Properly cleaning your face mask is important to keep it free of infectious material.
Properly cleaning your face mask is important to keep it free of infectious material.
mikography/iStock via Getty Images

In an effort to slow the transmission of coronavirus in public settings, health officials are advising that people unable to practice social distancing wear a cloth face mask. While not as effective at filtering respiratory droplets as medical-grade masks, cloth masks are still recommended as a practical preventative step.

Like all apparel, masks get dirty. They absorb sweat and germs, and they need to be cleaned. But how?

According to National Geographic, the best way to clean a cloth face mask is to take the same approach as the rest of your laundry—toss it in the washer. Laundry detergent is effective against coronavirus because the pathogen is encased in a layer of oily lipids and proteins. Detergents and hand soaps contain surfactants, which reduce the surface tension of the fatty layer. The surfactant molecule is attracted to oil and grease on one end and water on the other. The end that disrupts the oil bursts the coronavirus envelope apart. Tiny pods of surfactant called micelles trap and wash the remnants away. It’s this activity, not the water temperature, that kills the virus, though using a higher dryer temperature can destroy most microorganisms that might be lingering.

Bear in mind there’s a recommended way to take off your mask. Make sure your hands are clean, then pull it off using the straps behind your ears. This avoids contaminating the mask—and your face—with any pathogens that might be on your hands.

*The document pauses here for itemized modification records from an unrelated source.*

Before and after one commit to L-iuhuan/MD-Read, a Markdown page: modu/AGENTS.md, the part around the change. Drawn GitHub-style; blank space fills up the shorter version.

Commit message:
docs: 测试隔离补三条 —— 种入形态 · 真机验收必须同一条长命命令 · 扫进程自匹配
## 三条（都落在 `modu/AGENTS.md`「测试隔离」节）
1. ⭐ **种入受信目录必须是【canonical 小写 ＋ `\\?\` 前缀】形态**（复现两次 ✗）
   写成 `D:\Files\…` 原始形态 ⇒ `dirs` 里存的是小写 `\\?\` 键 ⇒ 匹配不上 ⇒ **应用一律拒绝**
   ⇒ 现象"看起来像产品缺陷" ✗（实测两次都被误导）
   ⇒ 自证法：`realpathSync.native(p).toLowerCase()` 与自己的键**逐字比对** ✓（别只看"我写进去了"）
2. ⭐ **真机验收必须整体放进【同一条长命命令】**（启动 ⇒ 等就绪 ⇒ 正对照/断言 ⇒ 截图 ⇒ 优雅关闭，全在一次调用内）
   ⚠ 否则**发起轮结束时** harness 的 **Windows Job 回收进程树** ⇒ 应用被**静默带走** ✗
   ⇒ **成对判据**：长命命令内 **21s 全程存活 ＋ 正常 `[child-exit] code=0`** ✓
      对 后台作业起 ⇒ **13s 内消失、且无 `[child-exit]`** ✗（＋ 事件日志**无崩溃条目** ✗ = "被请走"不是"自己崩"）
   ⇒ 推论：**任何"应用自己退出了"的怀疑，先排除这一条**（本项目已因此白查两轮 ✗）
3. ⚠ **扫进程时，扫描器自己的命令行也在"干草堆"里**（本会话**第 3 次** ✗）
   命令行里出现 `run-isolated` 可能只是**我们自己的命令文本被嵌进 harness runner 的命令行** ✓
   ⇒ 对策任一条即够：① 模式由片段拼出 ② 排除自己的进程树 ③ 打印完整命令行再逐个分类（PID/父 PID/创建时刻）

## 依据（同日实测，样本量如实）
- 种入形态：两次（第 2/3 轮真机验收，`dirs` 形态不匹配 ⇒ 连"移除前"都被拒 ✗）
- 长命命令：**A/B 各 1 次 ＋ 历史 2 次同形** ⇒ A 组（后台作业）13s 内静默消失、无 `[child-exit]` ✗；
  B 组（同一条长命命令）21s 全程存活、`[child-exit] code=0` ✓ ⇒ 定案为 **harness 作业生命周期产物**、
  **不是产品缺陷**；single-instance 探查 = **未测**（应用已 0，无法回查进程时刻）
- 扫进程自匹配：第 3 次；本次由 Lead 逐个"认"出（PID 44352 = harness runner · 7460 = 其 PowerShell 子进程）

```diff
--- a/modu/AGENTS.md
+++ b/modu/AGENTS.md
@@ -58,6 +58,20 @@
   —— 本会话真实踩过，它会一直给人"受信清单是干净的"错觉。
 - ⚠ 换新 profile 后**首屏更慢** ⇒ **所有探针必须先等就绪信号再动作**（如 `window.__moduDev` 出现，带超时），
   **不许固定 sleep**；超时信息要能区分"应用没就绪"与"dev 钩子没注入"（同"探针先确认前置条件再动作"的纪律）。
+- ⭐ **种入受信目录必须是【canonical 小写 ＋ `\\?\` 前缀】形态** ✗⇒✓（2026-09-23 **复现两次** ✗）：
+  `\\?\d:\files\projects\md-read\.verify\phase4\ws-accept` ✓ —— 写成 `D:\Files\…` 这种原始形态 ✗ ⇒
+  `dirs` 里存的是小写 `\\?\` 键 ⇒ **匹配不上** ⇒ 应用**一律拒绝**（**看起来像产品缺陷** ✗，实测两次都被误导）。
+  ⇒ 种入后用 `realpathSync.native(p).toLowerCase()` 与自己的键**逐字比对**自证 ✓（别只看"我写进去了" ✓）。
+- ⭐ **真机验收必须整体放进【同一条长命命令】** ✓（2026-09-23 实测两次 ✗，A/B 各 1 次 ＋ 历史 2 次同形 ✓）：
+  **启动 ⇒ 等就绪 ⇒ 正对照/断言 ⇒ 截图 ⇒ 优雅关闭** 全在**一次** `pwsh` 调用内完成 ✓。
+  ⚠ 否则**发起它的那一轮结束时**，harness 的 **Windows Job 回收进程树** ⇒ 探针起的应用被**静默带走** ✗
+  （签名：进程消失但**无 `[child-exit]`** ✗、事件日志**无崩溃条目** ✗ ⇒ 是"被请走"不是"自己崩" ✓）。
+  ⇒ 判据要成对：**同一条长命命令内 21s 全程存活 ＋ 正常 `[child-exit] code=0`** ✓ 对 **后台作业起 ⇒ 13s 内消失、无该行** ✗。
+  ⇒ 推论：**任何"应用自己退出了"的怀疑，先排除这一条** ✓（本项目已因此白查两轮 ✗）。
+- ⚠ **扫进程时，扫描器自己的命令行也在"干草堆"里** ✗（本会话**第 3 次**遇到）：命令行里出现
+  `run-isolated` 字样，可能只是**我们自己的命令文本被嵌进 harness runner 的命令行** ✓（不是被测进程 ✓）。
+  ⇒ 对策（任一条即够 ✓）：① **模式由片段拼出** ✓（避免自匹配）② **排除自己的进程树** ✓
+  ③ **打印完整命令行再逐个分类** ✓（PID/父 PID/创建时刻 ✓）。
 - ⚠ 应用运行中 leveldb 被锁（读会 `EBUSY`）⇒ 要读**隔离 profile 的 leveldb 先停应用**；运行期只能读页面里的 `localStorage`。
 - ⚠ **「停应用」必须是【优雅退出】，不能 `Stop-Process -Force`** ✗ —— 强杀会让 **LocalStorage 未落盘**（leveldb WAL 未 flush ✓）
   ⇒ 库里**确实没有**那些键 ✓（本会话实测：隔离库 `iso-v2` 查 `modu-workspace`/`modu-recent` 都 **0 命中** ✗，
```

Medical-grade masks are trickier, as they’re intended to be used only once and can’t stand up to a wash cycle. If you have an N95 or paper mask, you can set it aside for several days, at which point the virus is likely to become inactive. But keep in mind that health officials still aren’t entirely sure how long coronavirus can persist on surfaces, and it’s possible for a mask to collect particles over time, increasing the viral load.

But what about the rest of your clothes? Experts say not to worry so much about disrobing the minute you get home. The coronavirus likes moisture and dries out quickly on fabrics. You need to be careful with the material covering your face, but the rest of your outfit can wait until your regularly scheduled laundry appointment.

[h/t National Geographic]